Working through the lines below, return each one that holds "what".
▼▼▼
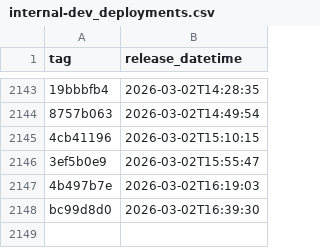
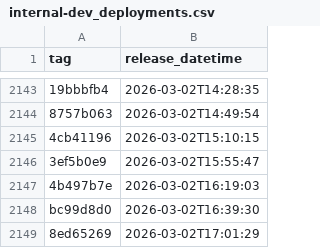
Before and after one commit to NHSDigital/eps-prescription-status-update-api, a CSV file: _data/internal-dev_deployments.csv, drawn as a sheet; only a part is shown, gaps mark what is left out; the diff names each change by its address in the sheet, - before the commit and + after, or states it on an @@ line.

```diff
--- a/_data/internal-dev_deployments.csv
+++ b/_data/internal-dev_deployments.csv
+row 2149: 8ed65269 | 2026-03-02T17:01:29
```
Also changed, not shown: 1 other file.
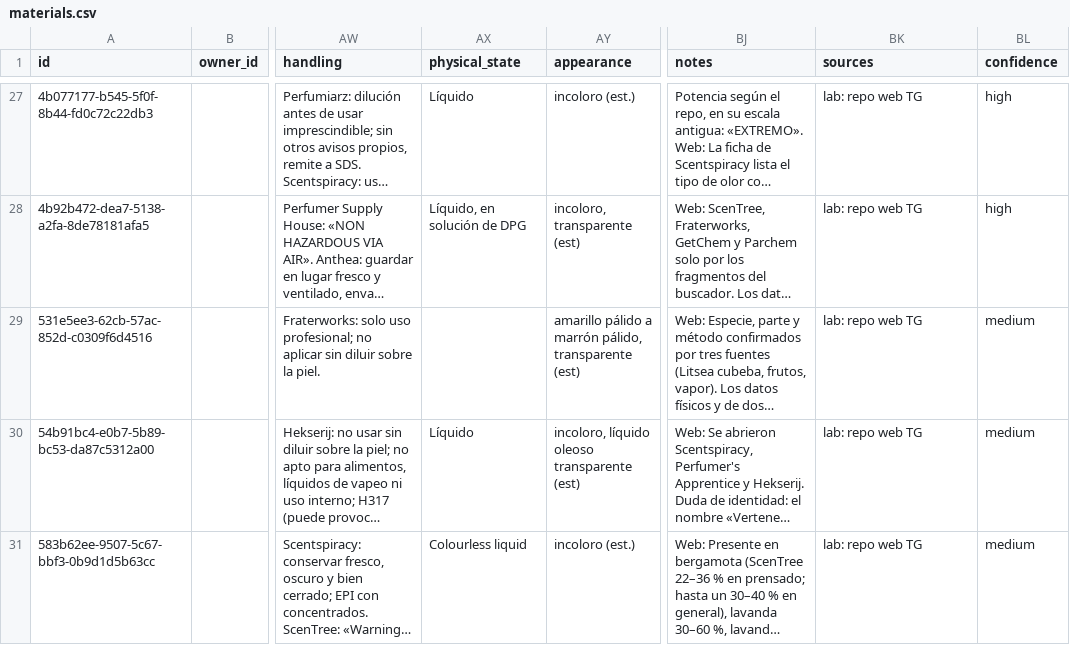
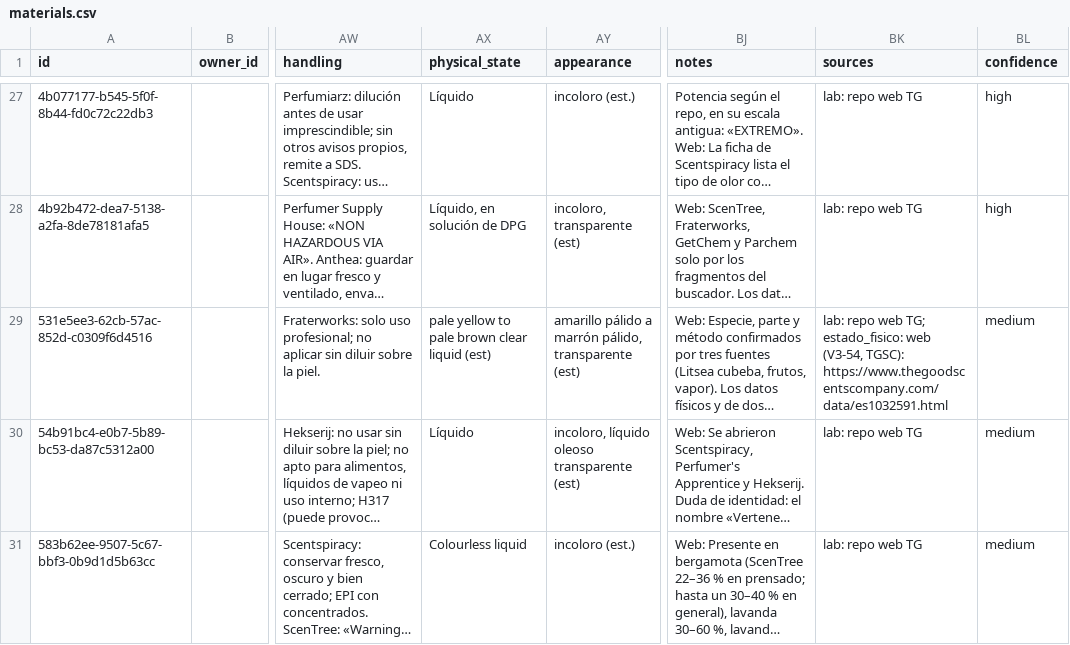
Before and after one commit to smortenax/perfumeria-app, a CSV file: v3/datos/materials.csv, drawn as a sheet; only a part is shown, gaps mark what is left out; long unchanged cells end in …; the diff covers the shown part only; the diff names each change by its address in the sheet, - before the commit and + after, or states it on an @@ line.

```diff
--- a/v3/datos/materials.csv
+++ b/v3/datos/materials.csv
-AX29 (physical_state): (empty)
+AX29 (physical_state): pale yellow to pale brown clear liquid (est)
-BK29 (sources): …repo web TG
+BK29 (sources): …repo web TG; estado_fisico: web (V3-54, TGSC): https://www.thegoodscentscompany.com/data/es1032591.html
```
Also changed, not shown: 32 edited cells elsewhere in this file, migracion-v3/tandas/aprobadas.csv, v3/datos/material_descriptors.csv, 2 other files.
▲▲▲
Response area:
Before and after one commit to NHSDigital/eps-prescription-status-update-api, a CSV file: _data/internal-dev_deployments.csv, drawn as a sheet; only a part is shown, gaps mark what is left out; the diff names each change by its address in the sheet, - before the commit and + after, or states it on an @@ line.
Before and after one commit to smortenax/perfumeria-app, a CSV file: v3/datos/materials.csv, drawn as a sheet; only a part is shown, gaps mark what is left out; long unchanged cells end in …; the diff covers the shown part only; the diff names each change by its address in the sheet, - before the commit and + after, or states it on an @@ line.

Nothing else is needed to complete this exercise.